Conversely, high gas pressure can lead to excessive heat within the furnace, which can cause the soot inside the heat exchanger to combust. Such fires can easily spread to other areas.
How to Prevent Furnace Fires
Based on the listed ways a furnace can light on fire, here are the steps you can take to avoid furnace fires:
- Change the air filter on a regular basis: Check the filter once a month and change it when it looks dirty or every three months, whichever comes first.
- Check the furnace flue: Periodically check the exterior vent for obstructions and take care of any you find.
- Don’t place combustible items near the furnace: Things like cardboard boxes, paper, clothing and other combustibles should be kept at a minimum 3 feet away from the furnace and all other heating equipment.
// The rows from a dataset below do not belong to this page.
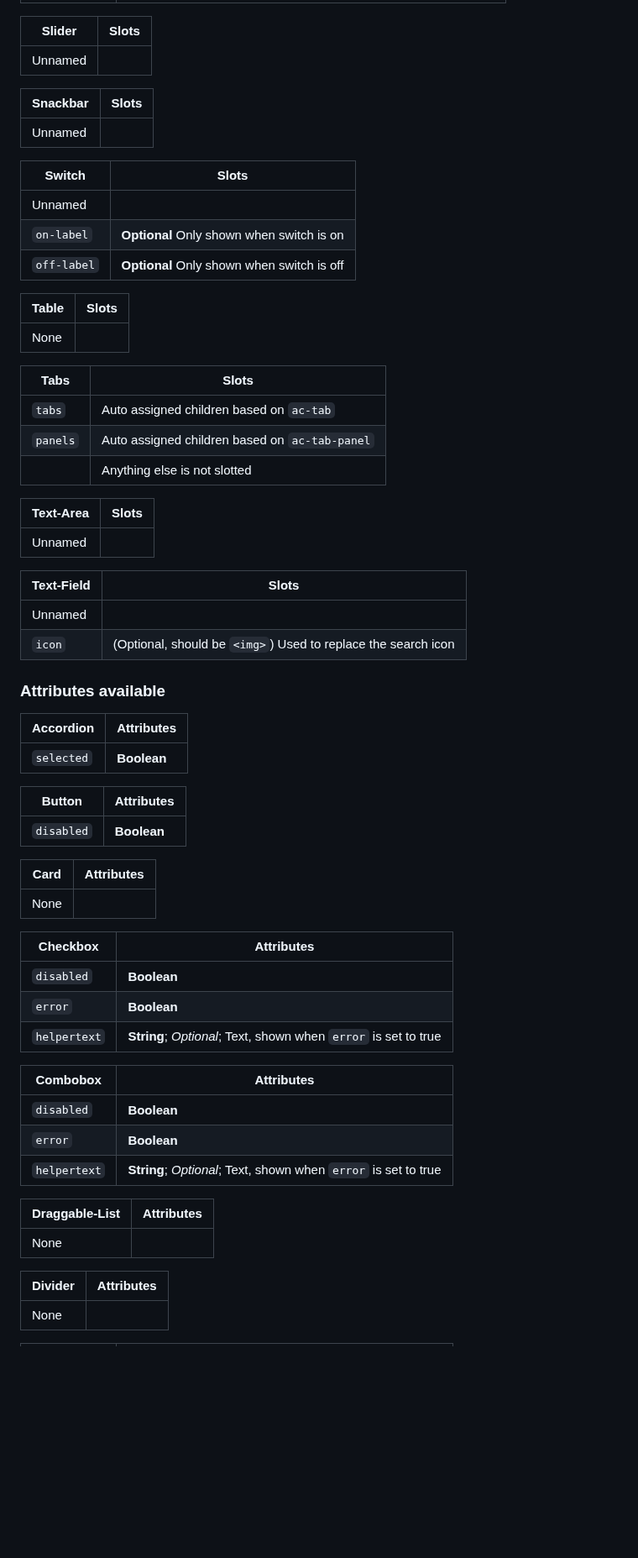
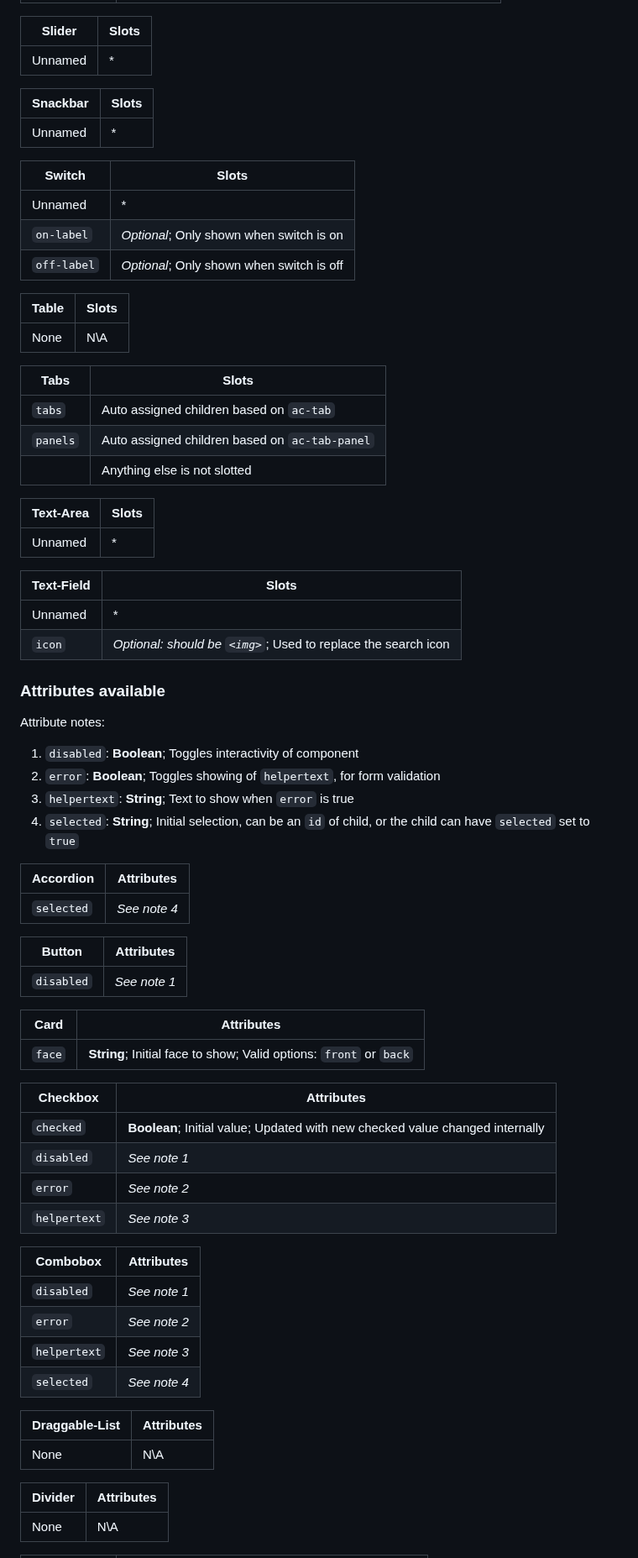
Before and after one commit to AllenComm/allencomm-component-library, a Markdown page: README.md, the part around one of its changes. Shown at 84% size. Rendered like a GitHub page; blank space fills up the shorter version.

```diff
--- a/README.md
+++ b/README.md
@@ -106,21 +106,21 @@ Unnamed = Slots which allow any child to be placed inside
 
 | Slider  | Slots |
 |---------|-------|
-| Unnamed |       |
+| Unnamed | \*    |
 
 | Snackbar | Slots |
 |----------|-------|
-| Unnamed  |       |
+| Unnamed  | \*    |
 
-| Switch      | Slots                                    |
-|-------------|------------------------------------------|
-| Unnamed     |                                          |
-| `on-label`  | **Optional** Only shown when switch is on  |
-| `off-label` | **Optional** Only shown when switch is off |
+| Switch      | Slots                                     |
+|-------------|-------------------------------------------|
+| Unnamed     | \*                                        |
+| `on-label`  | *Optional*; Only shown when switch is on  |
+| `off-label` | *Optional*; Only shown when switch is off |
 
 | Table | Slots |
 |-------|-------|
-| None  |       |
+| None  | N\A   |
 
 | Tabs     | Slots                                          |
 |----------|------------------------------------------------|
@@ -130,44 +130,53 @@ Unnamed = Slots which allow any child to be placed inside
 
 | Text-Area | Slots |
 |-----------|-------|
-| Unnamed   |       |
+| Unnamed   | \*    |
 
-| Text-Field | Slots                                                         |
-|------------|---------------------------------------------------------------|
-| Unnamed    |                                                               |
-| `icon`     | (Optional, should be `<img>`) Used to replace the search icon |
+| Text-Field | Slots                                                          |
+|------------|----------------------------------------------------------------|
+| Unnamed    | \*                                                             |
+| `icon`     | *Optional: should be `<img>`*; Used to replace the search icon |
 
 ### Attributes available
 
-| Accordion  | Attributes  |
-|------------|-------------|
-| `selected` | **Boolean** |
+Attribute notes:
 
-| Button     | Attributes  |
-|------------|-------------|
-| `disabled` | **Boolean** |
+1. `disabled`: **Boolean**; Toggles interactivity of component
+2. `error`: **Boolean**; Toggles showing of `helpertext`, for form validation
+3. `helpertext`: **String**; Text to show when `error` is true
+4. `selected`: **String**; Initial selection, can be an `id` of child, or the child can have `selected` set to `true`
 
-| Card | Attributes |
-|------|------------|
-| None |            |
+| Accordion  | Attributes                                                                                                      |
+|------------|-------------------------------------------------------------------------------------------------------------------------------------------------------------------------------------------------------|
+| `selected` | *See note 4*|
 
-| Checkbox     | Attributes                                                      |
-|--------------|-----------------------------------------------------------------|
-| `disabled`   | **Boolean**                                                     |
-| `error`      | **Boolean**                                                     |
-| `helpertext` | **String**; *Optional*; Text, shown when `error` is set to true |
+| Button     | Attributes   |
+|------------|--------------|
+| `disabled` | *See note 1* |
 
-| Combobox     | Attributes                                                      |
-|--------------|-----------------------------------------------------------------|
-| `disabled`   | **Boolean**                                                     |
-| `error`      | **Boolean**                                                     |
-| `helpertext` | **String**; *Optional*; Text, shown when `error` is set to true |
+| Card   | Attributes                                                         |
+|--------|--------------------------------------------------------------------|
+| `face` | **String**; Initial face to show; Valid options: `front` or `back` |
+
+| Checkbox     | Attributes                                                                    |
+|--------------|-------------------------------------------------------------------------------|
+| `checked`    | **Boolean**; Initial value; Updated with new checked value changed internally |
+| `disabled`   | *See note 1*                                                                  |
+| `error`      | *See note 2*                                                                  |
+| `helpertext` | *See note 3*                                                                  |
+
+| Combobox     | Attributes   |
+|--------------|--------------|
+| `disabled`   | *See note 1* |
+| `error`      | *See note 2* |
+| `helpertext` | *See note 3* |
+| `selected`   | *See note 4* |
 
 | Draggable-List | Attributes |
 |----------------|------------|
-| None           |            |
+| None           | N\A        |
 
 | Divider | Attributes |
 |---------|------------|
-| None    |            |
+| None    | N\A        |
 
```
Also changed, not shown: other parts of README.md (+132 -134 lines).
- Put in a flame rollout switch: This safety device recognizes if a fire or hot exhaust gases are inside your furnace’s burner compartment. If the rollout switch triggers, have your furnace inspected right away to diagnose and repair the problem before it results in a furnace fire.
- Request annual furnace maintenance: It isn’t always easy to notice if your furnace is operating unsafely. Whether you notice warning signs or not, remember furnace maintenance every fall.
Schedule Furnace Services Today
Is it time for your yearly tune-up? Do you need help taking care of a problem with your furnace? Whatever the reason, Donelson Air Service Experts is here for you. Our HVAC experts can inspect, clean and test the system to provide safe operation. If anything doesn't seem right, we’ll suggest a repair or a modification, providing you peace of mind that your furnace is unlikely to catch fire. For more info or to schedule furnace maintenance, please contact your local Donelson Air Service Experts office